The Quintessential Native Advertising Strategy Deployed By Red Bull And GoPro
Nowadays, everyone can and wants to be a media – advertisers and consumers alike.
The New York Times reports that GoPro, the wearable video camera maker, wants to become a media company by leveraging the quantity and quality of videos posted on the web by its customers – professional and amateur.
GoPro’s YouTube channel already has 1.6 million subscribers and over 400 million views. GoPro’s media development strategy relies on partnerships established with companies that can distribute its content. According to the New York Times, GoPro has recently signed agreements with Virgin America for its in-flight entertainment and Microsoft for the Xbox content service. These are just the initial steps of GroPro’s grand media strategy.
GoPro’s ambition sheds new light on a trend that has been active for a number of years: Everyone can and wants to be a media.
The first revolution was carried out by individuals. Through blogs and social networks, they became able to compete with large media groups at almost zero cost. At first, amateurs seized the opportunity to reach a near infinite audience. Today, professional journalists are creating individual media to compete with their former employers.
The second revolution is the work of brands. The pioneer in this field is Red Bull which is now more of a media than an energy drink manufacturer. Much more modestly, Coca-Cola has morphed its corporate website into an online magazine named “Journey.”
This strategy allows these companies to stealthily promote their brands.

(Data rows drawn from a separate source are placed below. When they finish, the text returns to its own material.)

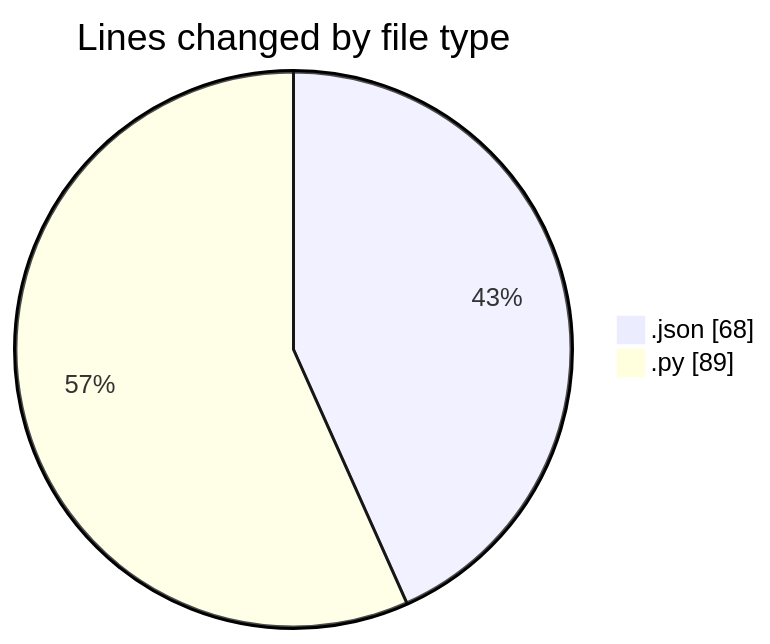
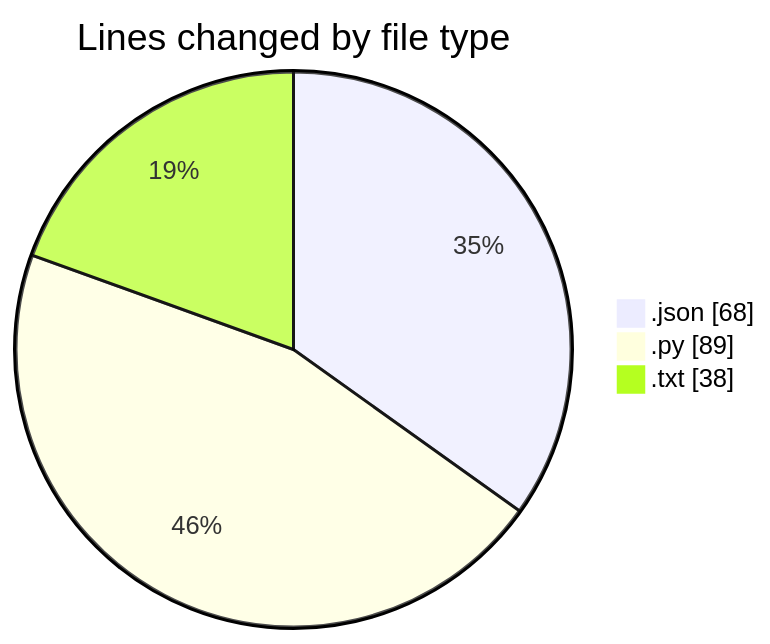
The first of 2 diagrams in 2025-01-26/samplepdf/README.md (momahboobian/code-tracking), drawn with Mermaid before and after one commit. The commit also changed other lines of this file and 1 other file, not shown here.

````diff
--- a/2025-01-26/samplepdf/README.md
+++ b/2025-01-26/samplepdf/README.md
@@ -21,6 +22,7 @@
 ```mermaid
 pie showData
 title Lines changed by file type
 ".json" : 68
 ".py" : 89
+".txt" : 38
 ```
````
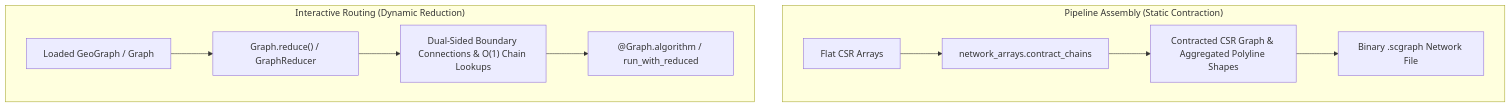
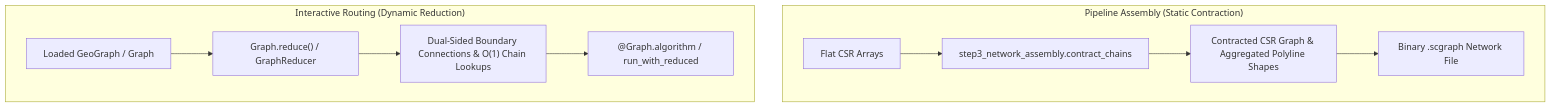
One commit to connor-makowski/scgraph changed the third of 4 diagrams in ARCHITECTURE.md. Above: the diagram before and after it, drawn with Mermaid. The commit also changed other lines of this file and 41 other files, not shown here.

First line of the commit message:
Number the step modules, and name the assembly for what it does (#280)

````diff
--- a/ARCHITECTURE.md
+++ b/ARCHITECTURE.md
@@ -204,13 +204,13 @@
 ```mermaid
 flowchart TD
     subgraph BuildTime["Pipeline Assembly (Static Contraction)"]
-        A["Flat CSR Arrays"] --> B["network_arrays.contract_chains"]
+        A["Flat CSR Arrays"] --> B["step3_network_assembly.contract_chains"]
         B --> C["Contracted CSR Graph & Aggregated Polyline Shapes"]
         C --> D["Binary .scgraph Network File"]
     end
     subgraph QueryTime["Interactive Routing (Dynamic Reduction)"]
         E["Loaded GeoGraph / Graph"] --> F["Graph.reduce() / GraphReducer"]
         F --> G["Dual-Sided Boundary Connections & O(1) Chain Lookups"]
         G --> H["@Graph.algorithm / run_with_reduced"]
     end
 ```
````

That is why I think it is the epitome of native advertising in the sense that, instead of mimicking editorial content in other media outlets, advertisers create their own media platforms in order to distribute editorial content and surreptitiously advertise.
In this new advertising model, the content is the media.